§ **Problem statement**
Retype the data that follows line by line, exactly, and leave its pictures out.

Input material Block Start

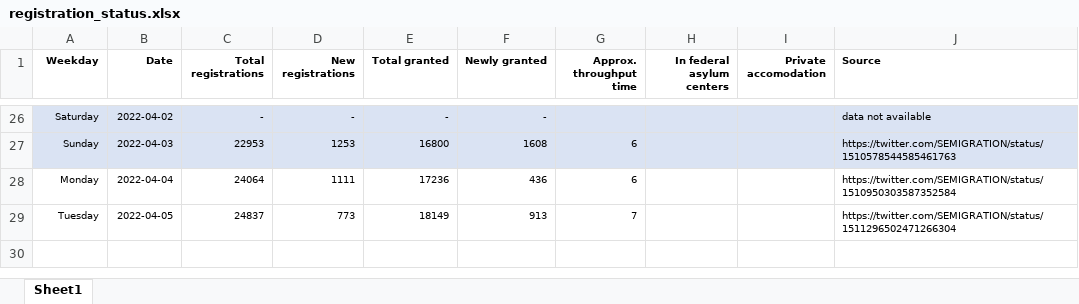
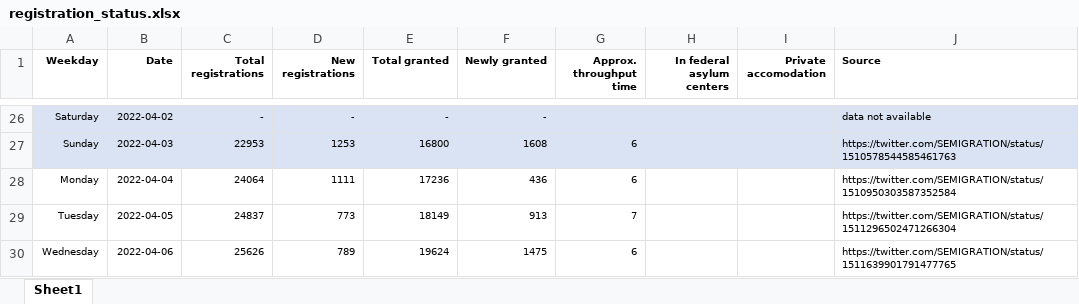
Before and after one commit to droid-f/ua-refugees-ch, an Excel workbook: registration_status.xlsx, sheet Sheet1, drawn as a sheet; only a part is shown, gaps mark what is left out; values as stored, in another font and other column widths than the file's, no borders; the diff names each change by its address in the sheet, - before the commit and + after, or states it on an @@ line.

```diff
--- a/registration_status.xlsx (sheet Sheet1)
+++ b/registration_status.xlsx (sheet Sheet1)
+row 30: Wednesday | 2022-04-06 | 25626 | 789 | 19624 | 1475 | 6 |  |  | https://twitter.com/SEMIGRATION/status/1511639901791477765
```
Also changed, not shown: 1 other file.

Input material Block End

§ **Answer**
Before and after one commit to droid-f/ua-refugees-ch, an Excel workbook: registration_status.xlsx, sheet Sheet1, drawn as a sheet; only a part is shown, gaps mark what is left out; values as stored, in another font and other column widths than the file's, no borders; the diff names each change by its address in the sheet, - before the commit and + after, or states it on an @@ line.

```diff
--- a/registration_status.xlsx (sheet Sheet1)
+++ b/registration_status.xlsx (sheet Sheet1)
+row 30: Wednesday | 2022-04-06 | 25626 | 789 | 19624 | 1475 | 6 |  |  | https://twitter.com/SEMIGRATION/status/1511639901791477765
```
Also changed, not shown: 1 other file.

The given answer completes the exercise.